I like the bill. It’s not perfect. The Republicans I spoke with said it would not really change much, and might still be as tough to convict the idiot driver who blasts through the intersection, pedestrians-be-damned. For instance, who is to say that the pedestrian did not step off the curb too late and not give the car time to stop? That will remain as unclear as it ever was, say detractors.
Still, I think everyone can see the difference between “yield” and “stop,” and it’s a significant difference to me.
Walking my dog this morning, I noticed a spot on N. Quincy Street at N. 5th Road that would be a perfect “unmarked crosswalk.” The sidewalk at the corner has a nice skirt that slopes down to N. Quincy at the intersection. On the opposite side of N. Quincy is another skirt that slopes up from the road.
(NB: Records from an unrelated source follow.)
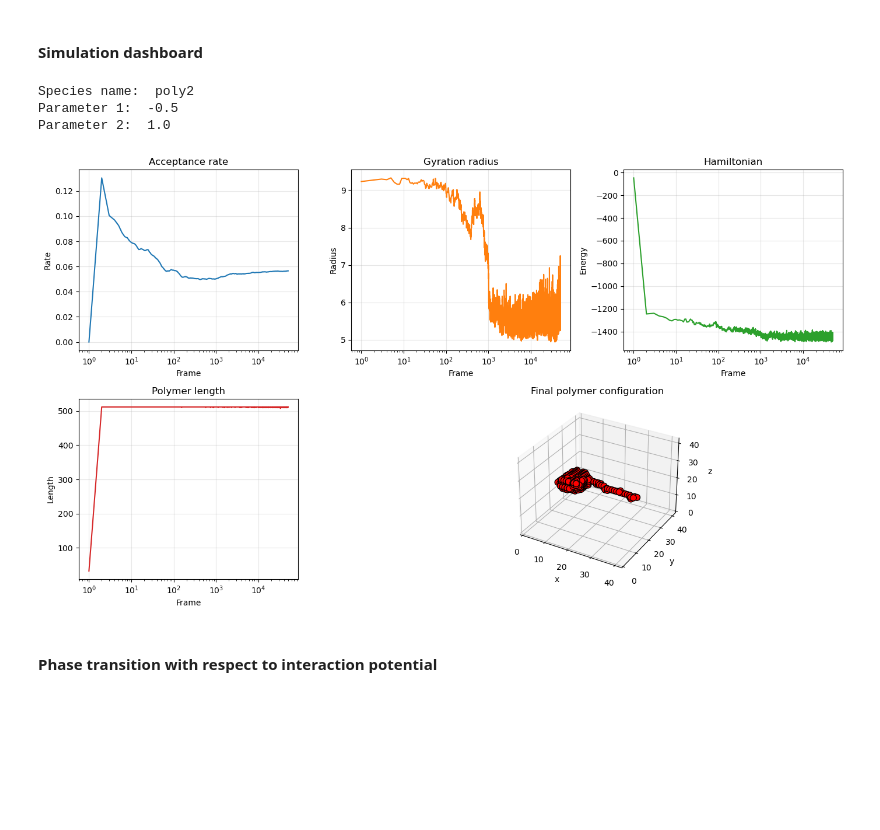
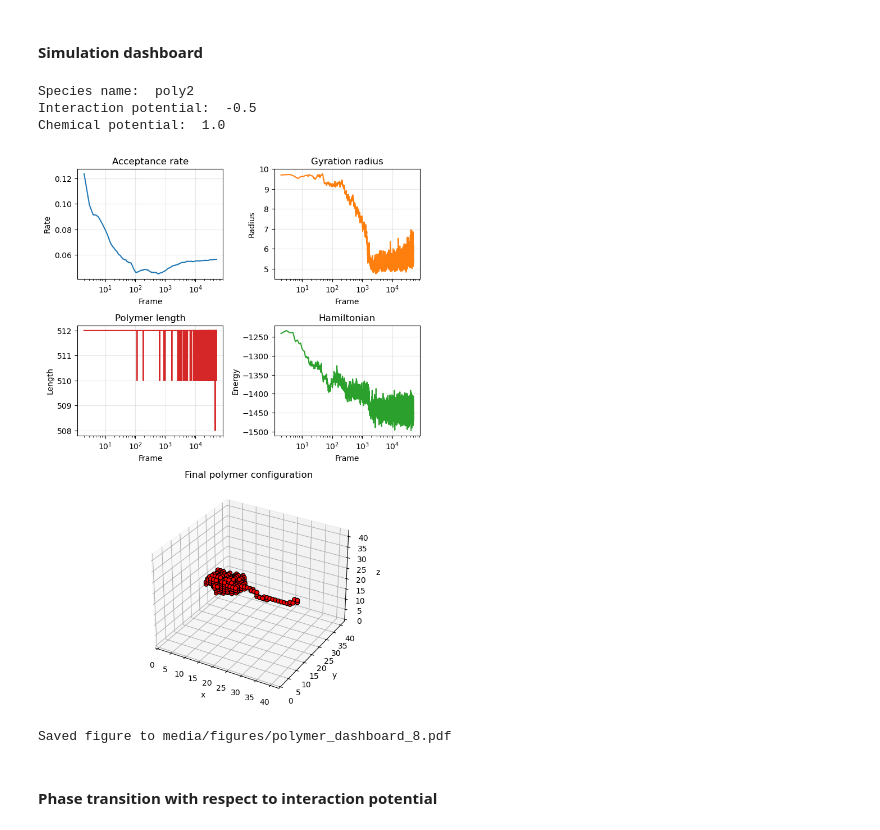
Before and after one commit to ta-rekt/Droplet, a Jupyter notebook: viz.ipynb, the cells around one changed output. Saved outputs shown, nothing was run; the diff lists cells and outputs as text; code cells hidden in the pictures; blank space fills up the shorter version.

```diff
--- a/viz.ipynb
+++ b/viz.ipynb
@@ -101,8 +101,8 @@ def plot_simulation_dashboard(res_or_path, keya, keyb, show=True):
         return arr
 
     print("Species name: ", res["species_name"])
-    print("Parameter 1: ", res["alpha"])
-    print("Parameter 2: ", res["beta"])
+    print("Interaction potential: ", res["alpha"])
+    print("Chemical potential: ", res["beta"])
 
     gyr = to_np("gyration_radius")
     plen = to_np("polymer_length")
@@ -112,17 +112,17 @@ def plot_simulation_dashboard(res_or_path, keya, keyb, show=True):
     n = max(len(gyr), len(plen), len(ham), len(acc))
     frames = np.arange(1, n + 1)
 
-    fig = plt.figure(figsize=(14, 8))
-    gs = fig.add_gridspec(2, 3, height_ratios=[1, 1])
+    fig = plt.figure(figsize=(7, 10))
+    gs = fig.add_gridspec(3, 2, height_ratios=[1, 1, 2])
 
     # Time series
     ax_acc = fig.add_subplot(gs[0, 0])
     ax_gyr = fig.add_subplot(gs[0, 1])
-    ax_ham = fig.add_subplot(gs[0, 2])
+    ax_ham = fig.add_subplot(gs[1, 1])
     ax_len = fig.add_subplot(gs[1, 0])
 
     if len(acc):
-        ax_acc.plot(frames[:len(acc)], acc, color='C0')
+        ax_acc.plot(frames[1:len(acc)], acc[1:], color='C0')
     ax_acc.set_title('Acceptance rate')
     ax_acc.set_xlabel('Frame')
     ax_acc.set_ylabel('Rate')
@@ -130,7 +130,7 @@ def plot_simulation_dashboard(res_or_path, keya, keyb, show=True):
     ax_acc.set_xscale('log')
 
     if len(gyr):
-        ax_gyr.plot(frames[:len(gyr)], gyr, color='C1')
+        ax_gyr.plot(frames[1:len(gyr)], gyr[1:], color='C1')
     ax_gyr.set_title('Gyration radius')
     ax_gyr.set_xlabel('Frame')
     ax_gyr.set_ylabel('Radius')
@@ -138,7 +138,7 @@ def plot_simulation_dashboard(res_or_path, keya, keyb, show=True):
     ax_gyr.set_xscale('log')
 
     if len(ham):
-        ax_ham.plot(frames[:len(ham)], ham, color='C2')
+        ax_ham.plot(frames[1:len(ham)], ham[1:], color='C2')
     ax_ham.set_title('Hamiltonian')
     ax_ham.set_xlabel('Frame')
     ax_ham.set_ylabel('Energy')
@@ -146,7 +146,7 @@ def plot_simulation_dashboard(res_or_path, keya, keyb, show=True):
     ax_ham.set_xscale('log')
 
     if len(plen):
-        ax_len.plot(frames[:len(plen)], plen, color='C3')
+        ax_len.plot(frames[1:len(plen)], plen[1:], color='C3')
     ax_len.set_title('Polymer length')
     ax_len.set_xlabel('Frame')
     ax_len.set_ylabel('Length')
@@ -154,10 +154,10 @@ def plot_simulation_dashboard(res_or_path, keya, keyb, show=True):
     ax_len.set_xscale('log')
 
     # 3D final configuration
-    ax3d = fig.add_subplot(gs[1, 1:], projection='3d')
+    ax3d = fig.add_subplot(gs[2, :], projection='3d')
     x, y, z = res["final_coordinates"]
 
-    ax3d.scatter(x, y, z, s=60, c='red', marker='o', edgecolor='black', alpha=1)
+    ax3d.scatter(x, y, z, s=30, c='red', marker='o', edgecolor='black', alpha=1)
 
     L = res.get('boxlength', None)
     if L is not None:
@@ -175,15 +175,23 @@ def plot_simulation_dashboard(res_or_path, keya, keyb, show=True):
     return fig
 # %%
 # Example usage:
-alpha_index = 15
+alpha_index = 19
 beta_index = 1
 fig = plot_simulation_dashboard('data/20251101/radius_intpot/radius_intpot_cpu{}.json'.format(alpha_index),
                                 alpha_index, beta_index)
 # %% [output]
 Species name:  poly2
-Parameter 1:  -0.5
-Parameter 2:  1.0
+Interaction potential:  -0.5
+Chemical potential:  1.0
-[figure, old version]
+[figure, new version]
+# %%
+out_dir = "media/figures"
+os.makedirs(out_dir, exist_ok=True)
+out_path = os.path.join(out_dir, "polymer_dashboard_8.pdf")
+fig.savefig(out_path, format="pdf", bbox_inches="tight")
+print("Saved figure to", out_path)
+# %% [output]
+Saved figure to media/figures/polymer_dashboard_8.pdf
 # %% [markdown]
 #### Phase transition with respect to interaction potential
 # %%
```
Also changed, not shown: parts of 2 cells of this notebook, 16 other files.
N. 5th, however, does not cut all the way through at that point, and there are no striped lines marking the crosswalk on N. Quincy, so it does not look much like a crosswalk, but under the SB644, I think it would be.
I wondered if I would be legally right to consider that a crosswalk, and if I stepped out into it would a car on my side of the street have to stop for me or risk a ticket? (If the driver actually hit me in a cross walk, marked or no, the driver is actually at fault).
Since the “crosswalk” there is not readily apparent, that would mean drivers would have to be even more vigilant, constantly looking for pedestrians crossing at these places.
And that is why I like the bill.
A few drivers (even myself if I was not paying attention) would get tickets for failing to stop for a pedestrian in an unmarked crosswalk even though they might not have known the law and might not have hurt or risked the life of anyone. So be it.
What this county needs is a shift in attitude. We have to change the mentality of drivers that says “hurry up and get out of my way foolish pedestrian” to “it won’t cost me but a few seconds, on average, to stop and wait for the person to get out of my way.”
If the law can get us to the point where people think that way (the same way seatbelt laws got everyone to think about using seatbelts), then I am all for it. I think this law will do it.
We’ll see what happens, and you know I will keep you posted.